Find the largest eigenvalue of the following matrix

$$\begin{bmatrix}

1 & 4 & 16\\

4 & 16 & 1\\

16 & 1 & 4

\end{bmatrix}$$This matrix is symmetric and, thus, the eigenvalues are real. I solved for the possible eigenvalues and, fortunately, I found that the answer is $21$.

My approach:

The determinant on simplification leads to the following third degree polynomial.

$$\begin{vmatrix}

1-\lambda & 4 &16\\

4 &16-\lambda&1\\

16&1&4-\lambda

\end{vmatrix}

= \lambda^3-21\lambda^2-189\lambda+3969.$$At a first glance seen how many people find the roots of this polynomial with pen and paper using elementary algebra. I managed to find the roots and they are $21$, $\sqrt{189}$, and $-\sqrt{189}$ and the largest value is $21$.

Now the problem is that my professor stared at this matrix for a few seconds and said that the largest eigenvalue is $21$. Obviously, he hadn’t gone through all these steps to find that answer. So what enabled him answer this in a few seconds? Please don’t say that he already knew the answer.

Is there any easy way to find the answer in a few seconds? What property of this matrix makes it easy to compute that answer?

Thanks in advance.

**Answer**

Requested by @Federico Poloni:

Let $A$ be a matrix with positive entries, then from the Perron-Frobenius theorem it follows that the dominant eigenvalue (i.e. the largest one) is bounded between the lowest sum of a row and the biggest sum of a row. Since in this case both are equal to $21$, so must the eigenvalue.

In short: since the matrix has positive entries and all rows sum to $21$, the largest eigenvalue must be $21$ too.

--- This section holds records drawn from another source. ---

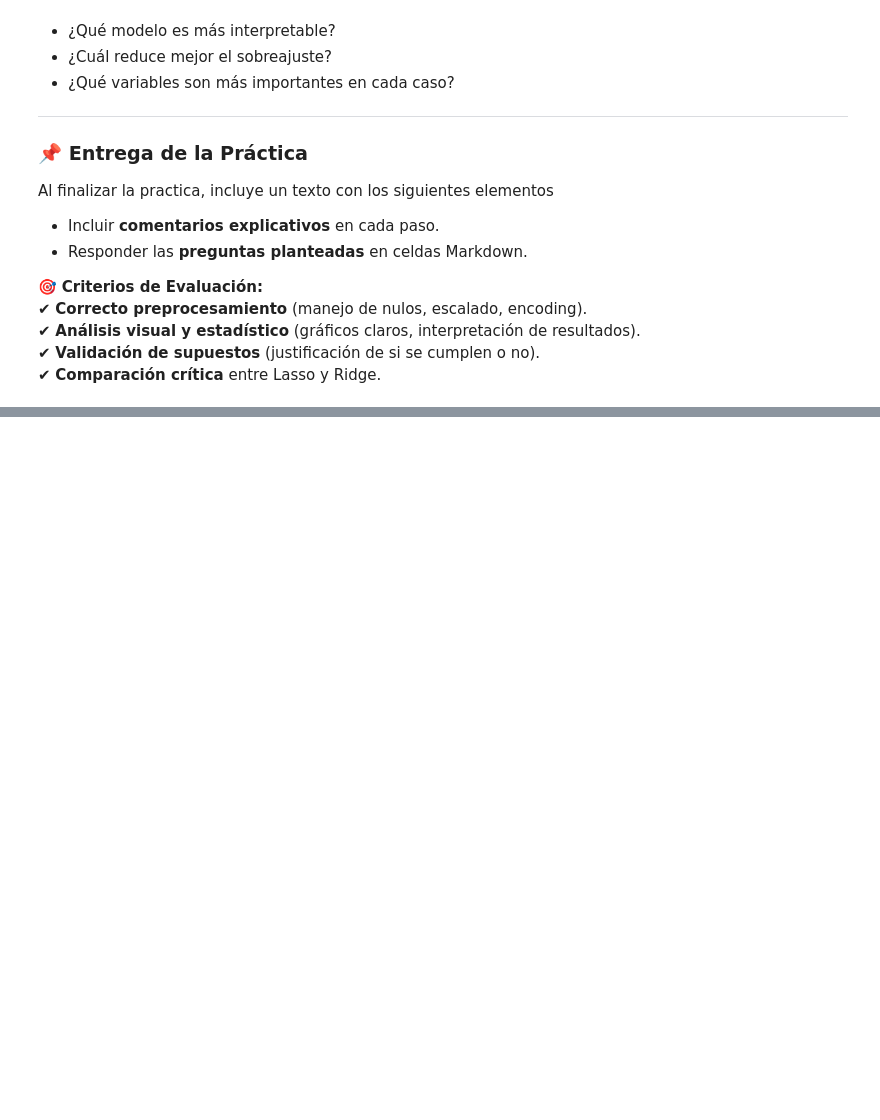
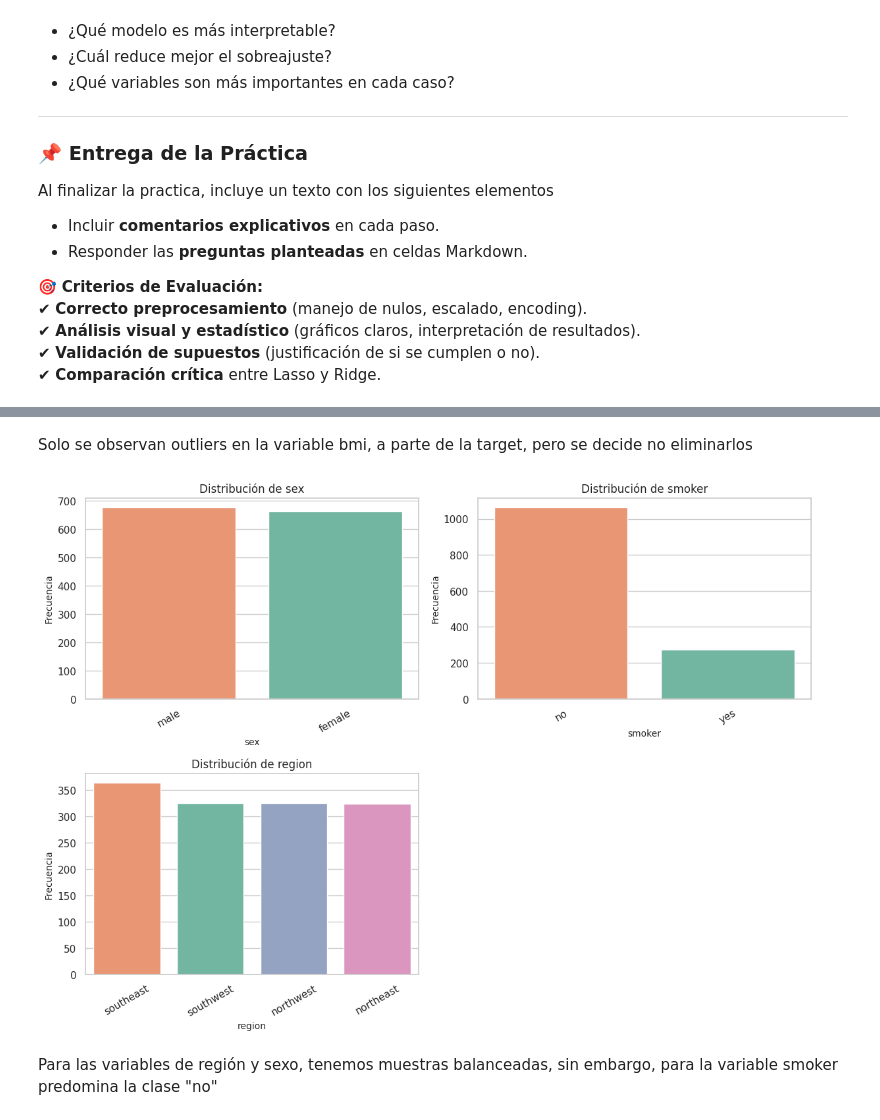
Before and after one commit to GustavoHDLC1/Colab_Files_PADP, a Jupyter notebook: practicasregresionlasso_ridge.ipynb, the cells around one changed output, grey strips where cells are left out. Drawn from its saved outputs; the diff is of its cells as text; code cells hidden in the pictures; blank space fills up the shorter version.

```diff
--- a/practicasregresionlasso_ridge.ipynb
+++ b/practicasregresionlasso_ridge.ipynb
@@ -86,0 +205,21 @@ Mounted at /content/drive
+# %% [markdown]
+Solo se observan outliers en la variable bmi, a parte de la target, pero se decide no eliminarlos
+# %%
+# Crear gráficos de barras
+plt.figure(figsize=(12, 4*3))
+
+for i, col in enumerate(var_cat, 1):
+    plt.subplot(3, 2, i)  # un gráfico por fila
+    sns.countplot(data=df, x=col, hue=col, palette="Set2", order=df[col].value_counts().index)
+
+    plt.title(f'Distribución de {col}', fontsize=12)
+    plt.xlabel(col, fontsize=10)
+    plt.ylabel('Frecuencia', fontsize=10)
+    plt.xticks(rotation=30)  # rotar etiquetas si son largas
+
+plt.tight_layout()
+plt.show()
+# %% [output]
+[figure, added]
+# %% [markdown]
+Para las variables de región y sexo, tenemos muestras balanceadas, sin embargo, para la variable smoker predomina la clase "no"
```
Also changed, not shown: parts of 50 cells of this notebook.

**Attribution***Source : Link , Question Author : Cloud JR K , Answer Author : Nigel Overmars*